Subject to the terms of the shipbuilding contract, the builder may subcontract part or all of the contract works (design, construction of the hull or the superstructure, assembly, outfitting, etc) to third parties.

However, depending on the parties’ respective bargaining positions, the extent of the builder’s rights to subcontract will be more or less extensively defined and limited in the contract. For instance, it may be agreed that certain key steps of the construction process (such as the assembly of the hull and other items of works directly affecting the agreed quality standards of the vessel) cannot be delegated without the prior approval of the buyer, or are not delegable at all.

No matter how wide the builder’s liberty to subcontract, and subject to the parties’ contrary provision, the builder will remain fully liable towards the buyer for any subcontracted work, and it is usual to find express language to that effect in the contract.

There is no custom in England and Wales to include a maker’s list of major suppliers and subcontractors in a shipbuilding contact and the SAJ form, upon which most international shipbuilding contracts governed by English law tend to be based, does not include such a list. It instead grants the builder sole discretion and responsibility to subcontract any portion of the construction, although this is commonly amended to allow the buyer the right to approve major suppliers and subcontractors and such amendments can, usually depending on where the vessel is being built, include a maker’s list. The CMAC Standard Ship Building Contract form and BIMCO’s Newbuildcon form both make provision for a maker’s list of potential major suppliers and subcontractors, thereby allowing the builder to proceed to making the final selection of major suppliers and subcontractors without further approval from the buyer. Further details of these standard forms are set out in question 43.

Extraterritorial construction

Must the builder inform the buyer of any intention to have certain main items constructed in another country than that where the builder is located, or is it immaterial where and by whom certain performance of the contract is made?

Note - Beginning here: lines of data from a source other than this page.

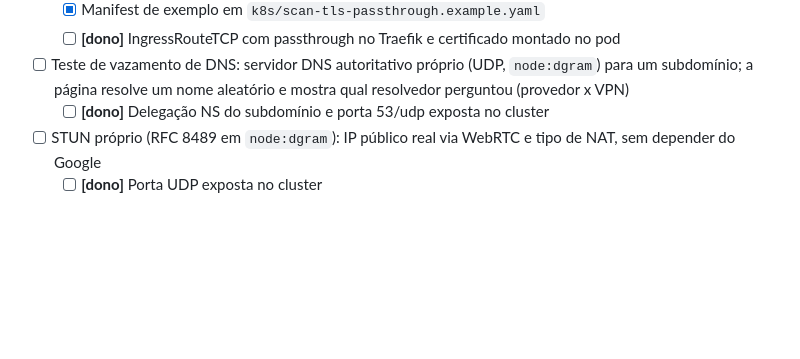
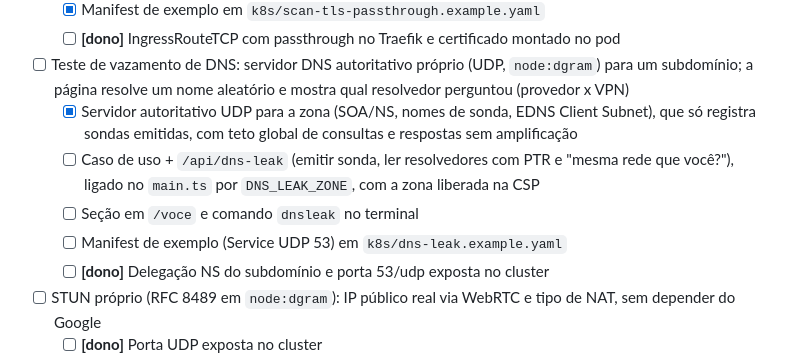
Before and after one commit to Guilherme-b-damasio/portfolio, a Markdown page: ROADMAP.md, the part around the change. Rendered like a GitHub page; blank space fills up the shorter version.

Commit message:
docs: split the DNS leak test on the roadmap and tick its authoritative server

```diff
--- a/ROADMAP.md
+++ b/ROADMAP.md
@@ -93,6 +93,12 @@ um terminal interativo e métricas ao vivo, rodando no k3s.
   - [ ] **[dono]** IngressRouteTCP com passthrough no Traefik e certificado montado no pod
 - [ ] Teste de vazamento de DNS: servidor DNS autoritativo próprio (UDP, `node:dgram`) para um subdomínio;
       a página resolve um nome aleatório e mostra qual resolvedor perguntou (provedor x VPN)
+  - [x] Servidor autoritativo UDP para a zona (SOA/NS, nomes de sonda, EDNS Client Subnet), que só registra
+        sondas emitidas, com teto global de consultas e respostas sem amplificação
+  - [ ] Caso de uso + `/api/dns-leak` (emitir sonda, ler resolvedores com PTR e "mesma rede que você?"),
+        ligado no `main.ts` por `DNS_LEAK_ZONE`, com a zona liberada na CSP
+  - [ ] Seção em `/voce` e comando `dnsleak` no terminal
+  - [ ] Manifest de exemplo (Service UDP 53) em `k8s/dns-leak.example.yaml`
   - [ ] **[dono]** Delegação NS do subdomínio e porta 53/udp exposta no cluster
 - [ ] STUN próprio (RFC 8489 em `node:dgram`): IP público real via WebRTC e tipo de NAT, sem depender do Google
   - [ ] **[dono]** Porta UDP exposta no cluster
```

Subject to any express term of the contract to the contrary, and provided that the contract does not otherwise restrict the ability of the builder to subcontract the construction of the relevant items without the buyer’s prior approval, an English or Welsh shipbuilder has no obligation to inform the buyer of its intention to use subcontractors located in countries other than England and Wales. However, it is usually the case that vessels that are to be constructed under a shipbuilding contract that is governed by English law will not be built in the jurisdiction. In such circumstances, appropriate legal advice should be sought from local counsel to clarify if there are any local content rules in that jurisdiction.

In addition to a provision detailing the builder’s rights and obligations in respect of subcontracting, the builder’s right to perform the contract works (or to have them performed) in a place other than the builder’s shipyard may also be curtailed by a term expressly providing that the vessel shall be constructed at that shipyard, as is provided for in the CMAC form.